▶ _Material for the task_
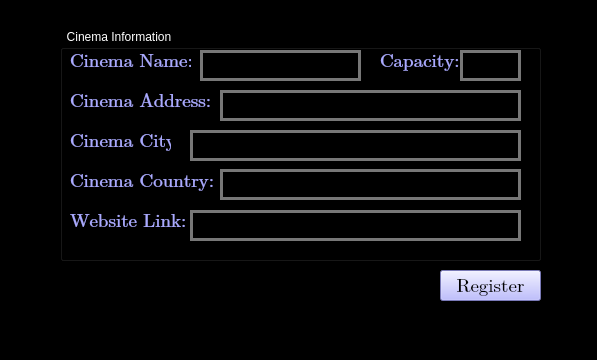
JaveriaAzfar/CineFlix, file Screens/RegisterAsCinemaManager - second screen.ui: the form before one commit.
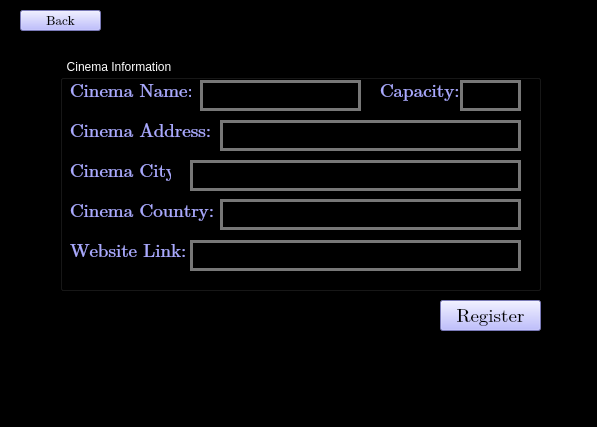
The form after the commit.

The edit to the form file:
```diff
--- a/Screens/RegisterAsCinemaManager - second screen.ui
+++ b/Screens/RegisterAsCinemaManager - second screen.ui
@@ -7,7 +7,7 @@
     <x>0</x>
     <y>0</y>
     <width>597</width>
-    <height>360</height>
+    <height>427</height>
    </rect>
   </property>
   <property name="windowTitle">
@@ -24,7 +24,7 @@
     <property name="geometry">
      <rect>
       <x>440</x>
-      <y>270</y>
+      <y>300</y>
       <width>101</width>
       <height>31</height>
      </rect>
@@ -62,7 +62,7 @@
     <property name="geometry">
      <rect>
       <x>60</x>
-      <y>30</y>
+      <y>60</y>
       <width>481</width>
       <height>231</height>
      </rect>
@@ -331,6 +331,44 @@
      </property>
     </widget>
    </widget>
+   <widget class="QPushButton" name="backButton">
+    <property name="geometry">
+     <rect>
+      <x>20</x>
+      <y>10</y>
+      <width>81</width>
+      <height>21</height>
+     </rect>
+    </property>
+    <property name="font">
+     <font>
+      <family>Cambria Math</family>
+      <pointsize>10</pointsize>
+     </font>
+    </property>
+    <property name="styleSheet">
+     <string notr="true">QPushButton {
+    background-color: rgb(170, 170, 255);
+    color: rgb(0, 0, 0);
+
+}
+
+
+QPushButton:hover {
+    background-color:rgb(128, 120, 215);
+    color: rgb(0, 0, 0)
+}
+
+QPushButton:pressed {
+    background-color: rgb(85, 170, 127);
+    color: rgb(0, 0, 0)
+}
+</string>
+    </property>
+    <property name="text">
+     <string>Back</string>
+    </property>
+   </widget>
   </widget>
   <widget class="QMenuBar" name="menubar">
    <property name="geometry">
```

▶ _Instructions to follow_
Repeat the data in full, exactly as it stands, but drop every picture.

▶ _Response to this exercise_
JaveriaAzfar/CineFlix, file Screens/RegisterAsCinemaManager - second screen.ui: the form before one commit.
The form after the commit.

The edit to the form file:
```diff
--- a/Screens/RegisterAsCinemaManager - second screen.ui
+++ b/Screens/RegisterAsCinemaManager - second screen.ui
@@ -7,7 +7,7 @@
     <x>0</x>
     <y>0</y>
     <width>597</width>
-    <height>360</height>
+    <height>427</height>
    </rect>
   </property>
   <property name="windowTitle">
@@ -24,7 +24,7 @@
     <property name="geometry">
      <rect>
       <x>440</x>
-      <y>270</y>
+      <y>300</y>
       <width>101</width>
       <height>31</height>
      </rect>
@@ -62,7 +62,7 @@
     <property name="geometry">
      <rect>
       <x>60</x>
-      <y>30</y>
+      <y>60</y>
       <width>481</width>
       <height>231</height>
      </rect>
@@ -331,6 +331,44 @@
      </property>
     </widget>
    </widget>
+   <widget class="QPushButton" name="backButton">
+    <property name="geometry">
+     <rect>
+      <x>20</x>
+      <y>10</y>
+      <width>81</width>
+      <height>21</height>
+     </rect>
+    </property>
+    <property name="font">
+     <font>
+      <family>Cambria Math</family>
+      <pointsize>10</pointsize>
+     </font>
+    </property>
+    <property name="styleSheet">
+     <string notr="true">QPushButton {
+    background-color: rgb(170, 170, 255);
+    color: rgb(0, 0, 0);
+
+}
+
+
+QPushButton:hover {
+    background-color:rgb(128, 120, 215);
+    color: rgb(0, 0, 0)
+}
+
+QPushButton:pressed {
+    background-color: rgb(85, 170, 127);
+    color: rgb(0, 0, 0)
+}
+</string>
+    </property>
+    <property name="text">
+     <string>Back</string>
+    </property>
+   </widget>
   </widget>
   <widget class="QMenuBar" name="menubar">
    <property name="geometry">
```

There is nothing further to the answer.